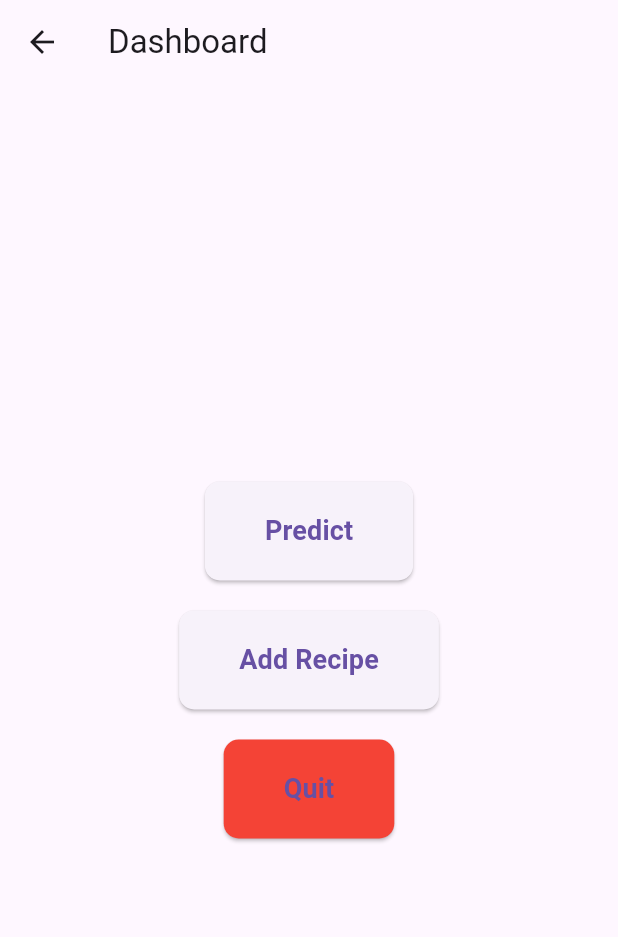
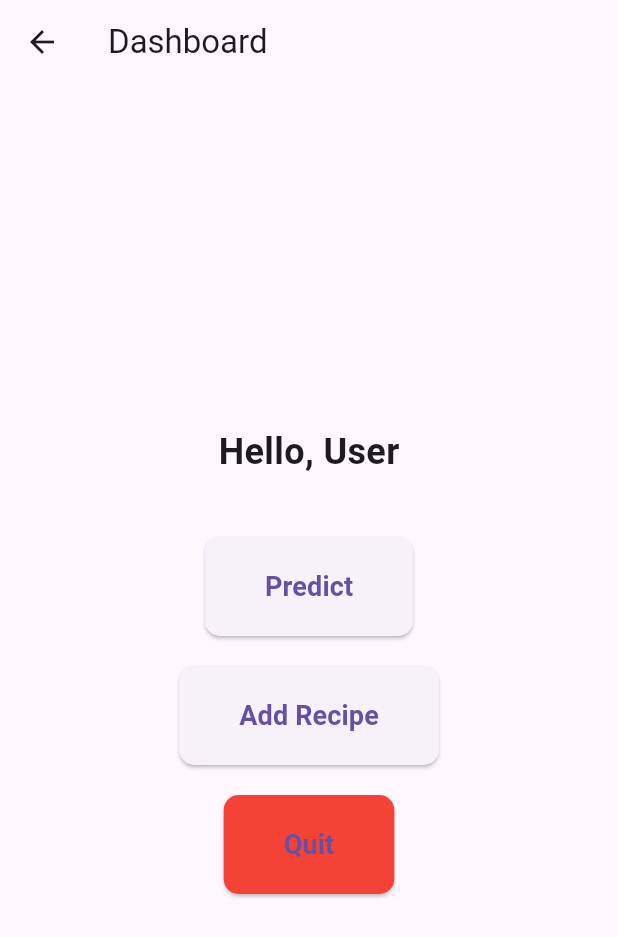
Before and after one commit to RoyYoussef1/FlutterRecipes, a Flutter app: the DashboardPage screen opened by its route, on a phone screen of 412 x 824 dp. Shown: the top 937 px of the screen. Run offline on Flutter 3.47's test engine with Material 3 defaults, Android fonts, the phone set to English and light mode, and no system bars; our stand-ins replace shared_preferences; accounts and stored records are empty.

```diff
--- a/lib/main.dart
+++ b/lib/main.dart
@@ -5,7 +5,8 @@ import 'package:shared_preferences/shared_preferences.dart';
 import 'package:flutter/services.dart';
 // import 'package:hive_flutter/hive_flutter.dart';
 
-void main() async {
+void main() {
+  WidgetsFlutterBinding.ensureInitialized();
   runApp(MyApp());
 }
 
@@ -139,6 +140,9 @@ class DashboardPage extends StatelessWidget {
 
   @override
   Widget build(BuildContext context) {
+    final String name =
+        ModalRoute.of(context)?.settings.arguments as String? ?? 'User';
+
     return Scaffold(
       appBar: AppBar(
         title: Text('Dashboard'),
@@ -147,6 +151,12 @@ class DashboardPage extends StatelessWidget {
         child: Column(
           mainAxisAlignment: MainAxisAlignment.center,
           children: [
+            // Personalized greeting
+            Text(
+              'Hello, $name',
+              style: TextStyle(fontSize: 24, fontWeight: FontWeight.bold),
+            ),
+            SizedBox(height: 40),
             // Predict Button
             ElevatedButton(
               onPressed: () {
@@ -353,7 +363,11 @@ class LoginPage extends StatelessWidget {
                           SnackBar(content: Text('Login Successful')),
                         );
 
-                        Navigator.pushReplacementNamed(context, '/dashboard');
+                        Navigator.pushReplacementNamed(
+                          context,
+                          '/dashboard',
+                          arguments: _nameController.text,
+                        );
                       } else {
                         ScaffoldMessenger.of(context).showSnackBar(
                           SnackBar(
```
Also changed, not shown: pubspec.yaml (line endings or trailing spaces).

» **WHAT THE EXERCISE ASKS**
Copy out every entry exactly as written, but not the pictures.

» **TASK SOLUTION**
Before and after one commit to RoyYoussef1/FlutterRecipes, a Flutter app: the DashboardPage screen opened by its route, on a phone screen of 412 x 824 dp. Shown: the top 937 px of the screen. Run offline on Flutter 3.47's test engine with Material 3 defaults, Android fonts, the phone set to English and light mode, and no system bars; our stand-ins replace shared_preferences; accounts and stored records are empty.

```diff
--- a/lib/main.dart
+++ b/lib/main.dart
@@ -5,7 +5,8 @@ import 'package:shared_preferences/shared_preferences.dart';
 import 'package:flutter/services.dart';
 // import 'package:hive_flutter/hive_flutter.dart';
 
-void main() async {
+void main() {
+  WidgetsFlutterBinding.ensureInitialized();
   runApp(MyApp());
 }
 
@@ -139,6 +140,9 @@ class DashboardPage extends StatelessWidget {
 
   @override
   Widget build(BuildContext context) {
+    final String name =
+        ModalRoute.of(context)?.settings.arguments as String? ?? 'User';
+
     return Scaffold(
       appBar: AppBar(
         title: Text('Dashboard'),
@@ -147,6 +151,12 @@ class DashboardPage extends StatelessWidget {
         child: Column(
           mainAxisAlignment: MainAxisAlignment.center,
           children: [
+            // Personalized greeting
+            Text(
+              'Hello, $name',
+              style: TextStyle(fontSize: 24, fontWeight: FontWeight.bold),
+            ),
+            SizedBox(height: 40),
             // Predict Button
             ElevatedButton(
               onPressed: () {
@@ -353,7 +363,11 @@ class LoginPage extends StatelessWidget {
                           SnackBar(content: Text('Login Successful')),
                         );
 
-                        Navigator.pushReplacementNamed(context, '/dashboard');
+                        Navigator.pushReplacementNamed(
+                          context,
+                          '/dashboard',
+                          arguments: _nameController.text,
+                        );
                       } else {
                         ScaffoldMessenger.of(context).showSnackBar(
                           SnackBar(
```
Also changed, not shown: pubspec.yaml (line endings or trailing spaces).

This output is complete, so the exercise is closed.